For several decades, cancer was the primary diagnosis of most U.S. hospice patients. However, utilization among patients with other diagnoses such as Alzheimer’s has seen a sharp increase. In fact, hospice patients with a primary diagnosis of Alzheimer’s, dementia or Parkinson’s represented more than four times the number of hospice patients who had cancer in 2019.
Hospice provides symptom and pain management. Individuals facing advanced Alzheimer’s disease are rarely able to express their needs, which can cause frustration, agitation and discomfort. Hospice professionals support patients and help family caregivers spot and address signs of pain or other needs that often go unnoticed to increase a person’s comfort and quality of life. Care prioritizes emotional and physical needs. National data shows people living with dementia and enrolled in hospice reported higher quality care and satisfaction during their last months of life. In fact, 67 percent of people living with dementia who enrolled in hospice reported having their anxiety or sadness managed compared to 46 percent of individuals who were not enrolled.
Support is available for families and caregivers. The benefits of hospice extend to families and loved ones who experience the dementia journey as caregivers. From social workers who help with navigating the medical system to chaplains who can offer spiritual comfort, there is a robust support system within hospice that helps with caregiving tasks and relieves some of the emotional toll. How does one know when it’s time for hospice?
Dementia progression varies greatly among individuals, making it difficult to predict the length and trajectory of the disease. Life expectancy can range from five to eight years for patients with different types of dementia to eight to 10 years for the average patient with Alzheimer’s disease. For patients to meet the eligibility for hospice, they must have an expected life span of six months or less if the disease runs its normal course and their condition must have progressed to a point where hospice care is beneficial and appropriate for symptom management.
Signs that it may be time for hospice for the dementia or Alzheimer’s patient include:
- Worsening cognitive health: Patients exhibit worsening mental symptoms such as decreasing alertness, withdrawal, increased sleeping or mental confusion.
- Declining physical health: Despite medical treatments, patients experience physical symptoms such as decreased appetite, significant weight loss and body changes.
- Complete dependence on others: Patients can no longer perform activities of daily living like eating, bathing or grooming without help.
- Communication challenges: Individuals in the final stages of dementia may be unable to speak or may only say a few phrases. They struggle with making their thoughts clear to others.

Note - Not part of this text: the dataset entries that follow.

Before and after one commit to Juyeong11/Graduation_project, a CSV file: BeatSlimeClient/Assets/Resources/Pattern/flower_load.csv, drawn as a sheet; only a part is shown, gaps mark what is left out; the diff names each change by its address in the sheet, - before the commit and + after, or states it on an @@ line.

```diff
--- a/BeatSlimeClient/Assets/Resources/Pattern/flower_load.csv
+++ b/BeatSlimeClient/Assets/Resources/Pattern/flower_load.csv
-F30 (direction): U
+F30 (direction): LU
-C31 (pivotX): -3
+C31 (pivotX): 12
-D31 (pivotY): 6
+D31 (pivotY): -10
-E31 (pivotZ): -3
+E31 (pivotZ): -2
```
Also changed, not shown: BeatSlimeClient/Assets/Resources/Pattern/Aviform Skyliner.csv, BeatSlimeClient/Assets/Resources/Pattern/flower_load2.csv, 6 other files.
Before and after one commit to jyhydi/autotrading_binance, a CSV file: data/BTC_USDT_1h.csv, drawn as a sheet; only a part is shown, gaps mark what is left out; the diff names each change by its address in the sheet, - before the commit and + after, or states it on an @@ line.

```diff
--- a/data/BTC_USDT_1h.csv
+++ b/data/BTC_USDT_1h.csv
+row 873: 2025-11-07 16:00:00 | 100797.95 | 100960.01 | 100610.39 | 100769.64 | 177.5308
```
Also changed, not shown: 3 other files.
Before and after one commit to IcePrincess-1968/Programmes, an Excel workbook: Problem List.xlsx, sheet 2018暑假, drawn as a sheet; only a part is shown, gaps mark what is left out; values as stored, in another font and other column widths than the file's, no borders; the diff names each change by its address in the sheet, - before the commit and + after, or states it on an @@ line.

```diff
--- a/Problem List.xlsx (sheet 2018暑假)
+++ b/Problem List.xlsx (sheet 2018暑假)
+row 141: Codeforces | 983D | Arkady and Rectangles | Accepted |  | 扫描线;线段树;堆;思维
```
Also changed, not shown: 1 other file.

People living with Alzheimer’s and other dementias can have long journeys ahead of them so it’s important to take time in the early stages to plan for the future. Many individuals with early symptoms hesitate to consider treatment or future care because of stigma. It can prevent them from acknowledging their symptoms and seeking care that could help them enjoy a higher quality of life. Patients and their loved ones should initiate these important conversations and consult with doctors to understand their options, make care wishes known and create a plan that meets their goals of care.